[Change detection outputs]
---*---

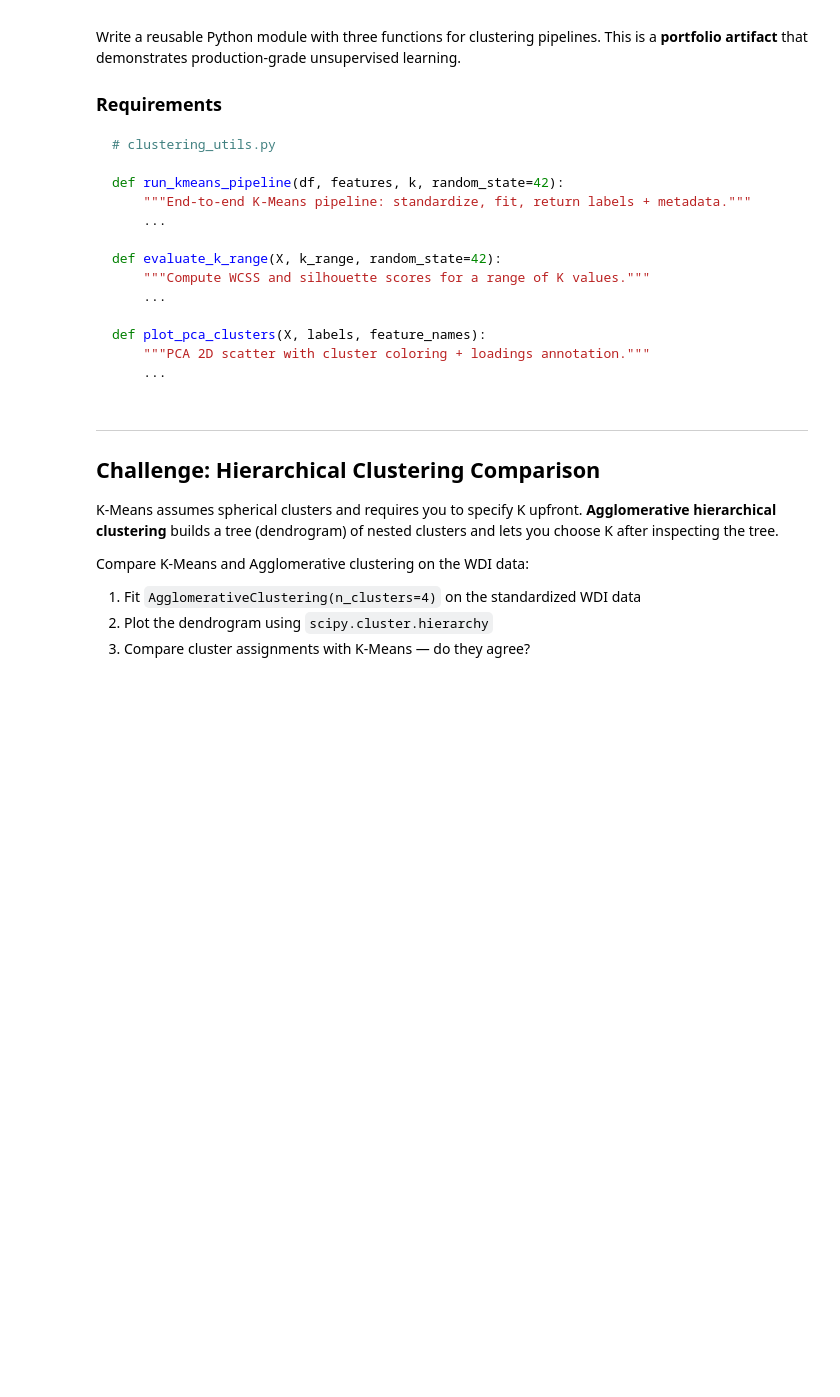
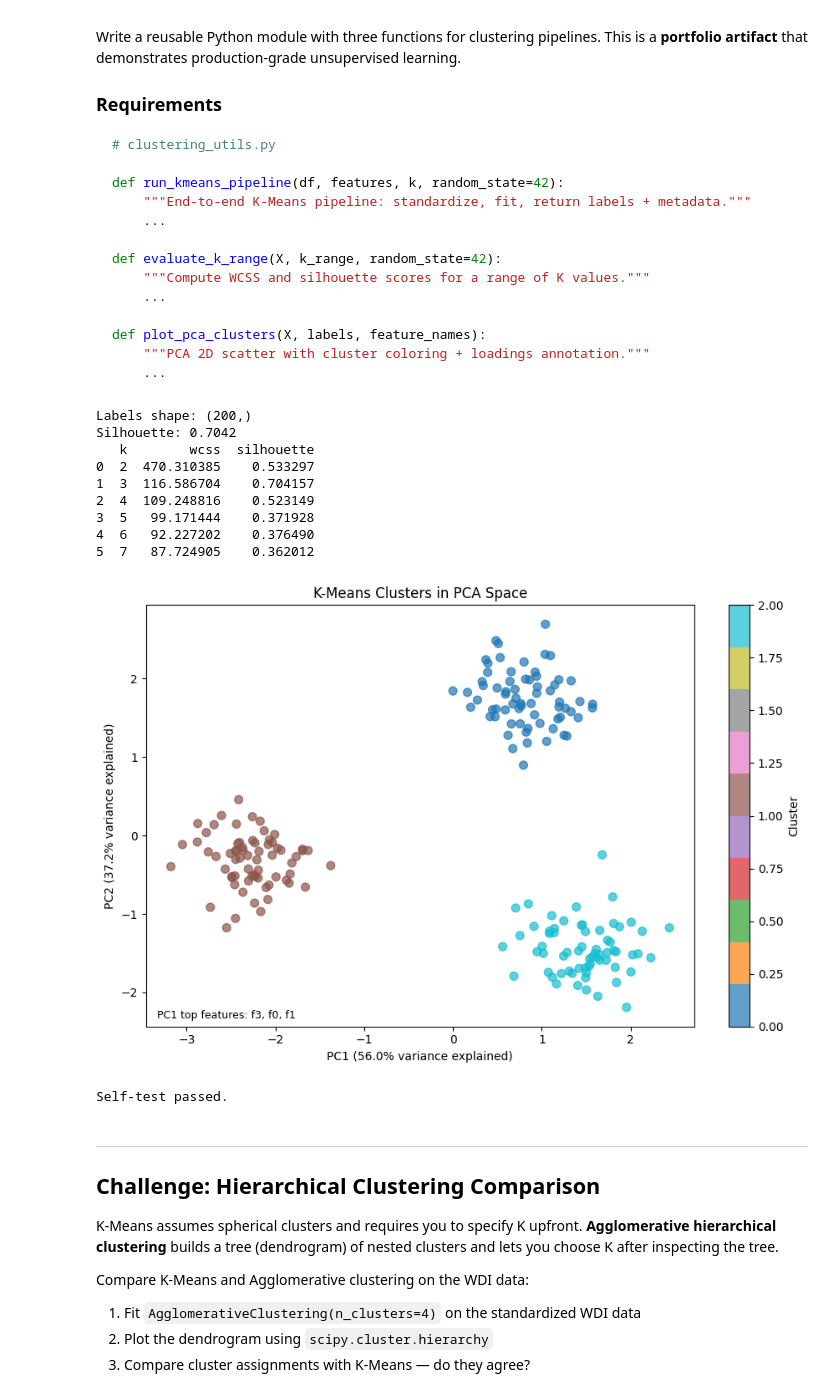
Before and after one commit to zackdihel/ECON-5200-Data-Analytics, a Jupyter notebook: Lab 22/lab-ch22-diagnostic-1.ipynb, the cells around one changed output. Drawn from its saved outputs; the diff is of its cells as text; code cells hidden in the pictures; blank space fills up the shorter version.

```diff
--- a/Lab 22/lab-ch22-diagnostic-1.ipynb
+++ b/Lab 22/lab-ch22-diagnostic-1.ipynb
@@ -388,7 +553,7 @@ clustering_utils.py — Reusable Clustering Pipeline Module
 Functions for standardized K-Means clustering, K evaluation,
 and PCA visualization.
 
-Author: [Your Name]
+Author: Zachary Dihel
 Course: ECON 5200, Lab 22
 """
 
@@ -426,7 +591,20 @@ def run_kmeans_pipeline(
                         'silhouette', 'inertia'
     """
     # YOUR IMPLEMENTATION HERE
-    pass
+    X = df[features].values
+    scaler = StandardScaler()
+    X_scaled = scaler.fit_transform(X)
+    model = KMeans(n_clusters=k, init='k-means++', n_init='auto', random_state=random_state)
+    labels = model.fit_predict(X_scaled)
+    sil = silhouette_score(X_scaled, labels)
+    return {
+        'labels': labels,
+        'scaler': scaler,
+        'model': model,
+        'X_scaled': X_scaled,
+        'silhouette': sil,
+        'inertia': model.inertia_
+    }
 
 
 def evaluate_k_range(
@@ -447,7 +625,17 @@ def evaluate_k_range(
         DataFrame with columns: 'k', 'wcss', 'silhouette'
     """
     # YOUR IMPLEMENTATION HERE
-    pass
+    results = []
+    for k in k_range:
+        model = KMeans(n_clusters=k, init='k-means++', n_init='auto', random_state=random_state)
+        labels = model.fit_predict(X)
+        sil = silhouette_score(X, labels)
+        results.append({
+            'k': k,
+            'wcss': model.inertia_,
+            'silhouette': sil
+        })
+    return pd.DataFrame(results)
 
 
 def plot_pca_clusters(
@@ -456,34 +644,66 @@ def plot_pca_clusters(
     feature_names: List[str]
 ) -> None:
     """PCA 2D scatter plot with cluster coloring.
 
     Fits PCA(n_components=2), creates scatter plot colored by cluster,
     and annotates with explained variance ratios.
 
     Args:
         X: Standardized feature matrix
         labels: Cluster labels (array of integers)
         feature_names: List of original feature names
     """
     # YOUR IMPLEMENTATION HERE
-    pass
+    pca = PCA(n_components=2)
+    X_pca = pca.fit_transform(X)
+    var1, var2 = pca.explained_variance_ratio_
+
+    #plot
+    fig, ax = plt.subplots(figsize=(9, 6))
+    scatter = ax.scatter(X_pca[:, 0], X_pca[:, 1],
+                         c=labels, cmap='tab10', alpha=0.7, s=50)
+    plt.colorbar(scatter, ax=ax, label='Cluster')
+
+    ax.set_xlabel(f'PC1 ({var1:.1%} variance explained)')
+    ax.set_ylabel(f'PC2 ({var2:.1%} variance explained)')
+    ax.set_title('K-Means Clusters in PCA Space')
+
+    loadings = pd.Series(pca.components_[0], index=feature_names)
+    top = loadings.abs().nlargest(3).index.tolist()
+    ax.annotate(f'PC1 top features: {", ".join(top)}',
+                xy=(0.02, 0.02), xycoords='axes fraction', fontsize=9)
+
+    plt.tight_layout()
+    plt.show()
 
 
 # --- Quick self-test ---
 if __name__ == '__main__':
     from sklearn.datasets import make_blobs
     X_test, _ = make_blobs(n_samples=200, centers=3, n_features=5, random_state=0)
     df_test = pd.DataFrame(X_test, columns=[f'f{i}' for i in range(5)])
 
     result = run_kmeans_pipeline(df_test, [f'f{i}' for i in range(5)], k=3)
     print(f'Labels shape: {result["labels"].shape}')
     print(f'Silhouette: {result["silhouette"]:.4f}')
 
     eval_df = evaluate_k_range(result['X_scaled'], range(2, 8))
     print(eval_df)
 
     plot_pca_clusters(result['X_scaled'], result['labels'], [f'f{i}' for i in range(5)])
     print('Self-test passed.')
+# %% [output]
+Labels shape: (200,)
+Silhouette: 0.7042
+   k        wcss  silhouette
+0  2  470.310385    0.533297
+1  3  116.586704    0.704157
+2  4  109.248816    0.523149
+3  5   99.171444    0.371928
+4  6   92.227202    0.376490
+5  7   87.724905    0.362012
+[figure, added]
+Self-test passed.
 # %% [markdown]
 ---
 
```
Also changed, not shown: parts of 11 cells of this notebook, 1 other file.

---*---

## TASK OBJECTIVE:
Look over the records above and copy each line that includes the string "scatter".

## OUTPUT FOR THIS EXERCISE:
     """PCA 2D scatter plot with cluster coloring.
     Fits PCA(n_components=2), creates scatter plot colored by cluster,
+    scatter = ax.scatter(X_pca[:, 0], X_pca[:, 1],
+    plt.colorbar(scatter, ax=ax, label='Cluster')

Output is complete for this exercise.